With the pictures left out, output the records below exactly.

Front-end code change data
· · · · · · ·
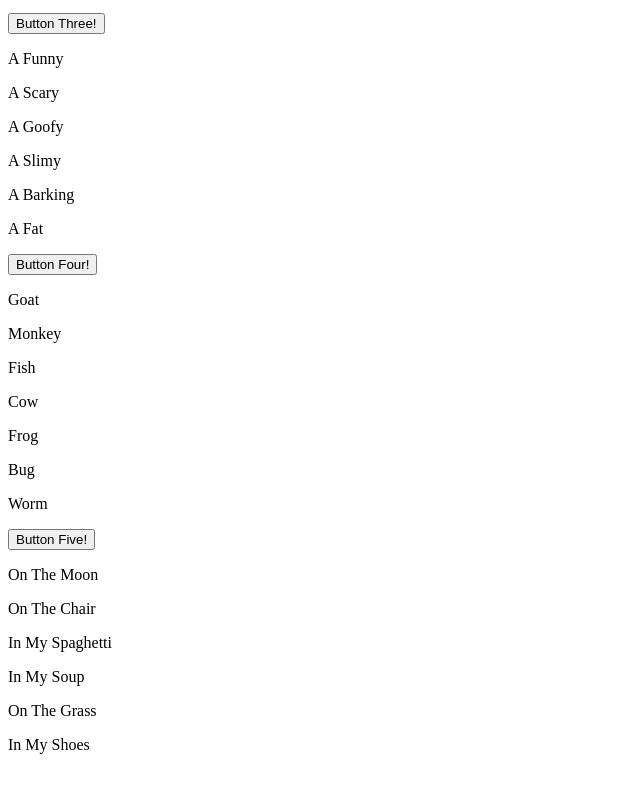
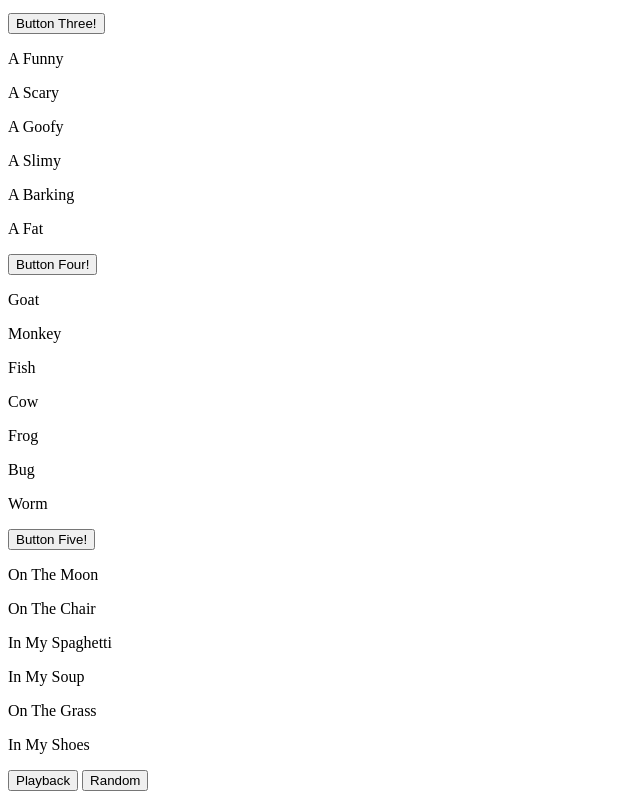
Before and after one commit to NathanPage2/comp1073s25, a plain HTML site: page Assignment 1/index.html in a window 1280 px wide. Shown: the part 617-1416 px from the top of the page, without its empty margins (0-640 px from the left). Before the commit the page ends 1387 px from the top, so only its background shows below. Drawn offline with Linux system fonts and the light colour scheme.

Commit message:
Added the two buttons and vaildated, unclear if I need to change the HTML yet

```diff
--- a/Assignment 1/index.html
+++ b/Assignment 1/index.html
@@ -1,4 +1,7 @@
-
+<!--Checked the HTML validator by W3C and it said it was valid-->
+<!--Done by Nathan Page (200609542)-->
+<!--May 26th 2025-->
+<!--Unclear if I have to change it yet-->
 <!DOCTYPE html>
 <html lang="en">
     <!--Declaring that it's html and it's in english-->
@@ -84,8 +87,15 @@
         <!--The Options are being kept the same as the toy to make it easier-->
     </div>
 
+<div class="Randback">
+    <!--Combonation of Random and Playback-->
+    <button>Playback</button>
+    <button>Random</button>
+    <!--Just declaring two buttons-->
 
+</div>
 
 
 
 </body>
+</html>
```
· · · · · · ·
- **Answer for the task**:
Before and after one commit to NathanPage2/comp1073s25, a plain HTML site: page Assignment 1/index.html in a window 1280 px wide. Shown: the part 617-1416 px from the top of the page, without its empty margins (0-640 px from the left). Before the commit the page ends 1387 px from the top, so only its background shows below. Drawn offline with Linux system fonts and the light colour scheme.

Commit message:
Added the two buttons and vaildated, unclear if I need to change the HTML yet

```diff
--- a/Assignment 1/index.html
+++ b/Assignment 1/index.html
@@ -1,4 +1,7 @@
-
+<!--Checked the HTML validator by W3C and it said it was valid-->
+<!--Done by Nathan Page (200609542)-->
+<!--May 26th 2025-->
+<!--Unclear if I have to change it yet-->
 <!DOCTYPE html>
 <html lang="en">
     <!--Declaring that it's html and it's in english-->
@@ -84,8 +87,15 @@
         <!--The Options are being kept the same as the toy to make it easier-->
     </div>
 
+<div class="Randback">
+    <!--Combonation of Random and Playback-->
+    <button>Playback</button>
+    <button>Random</button>
+    <!--Just declaring two buttons-->
 
+</div>
 
 
 
 </body>
+</html>
```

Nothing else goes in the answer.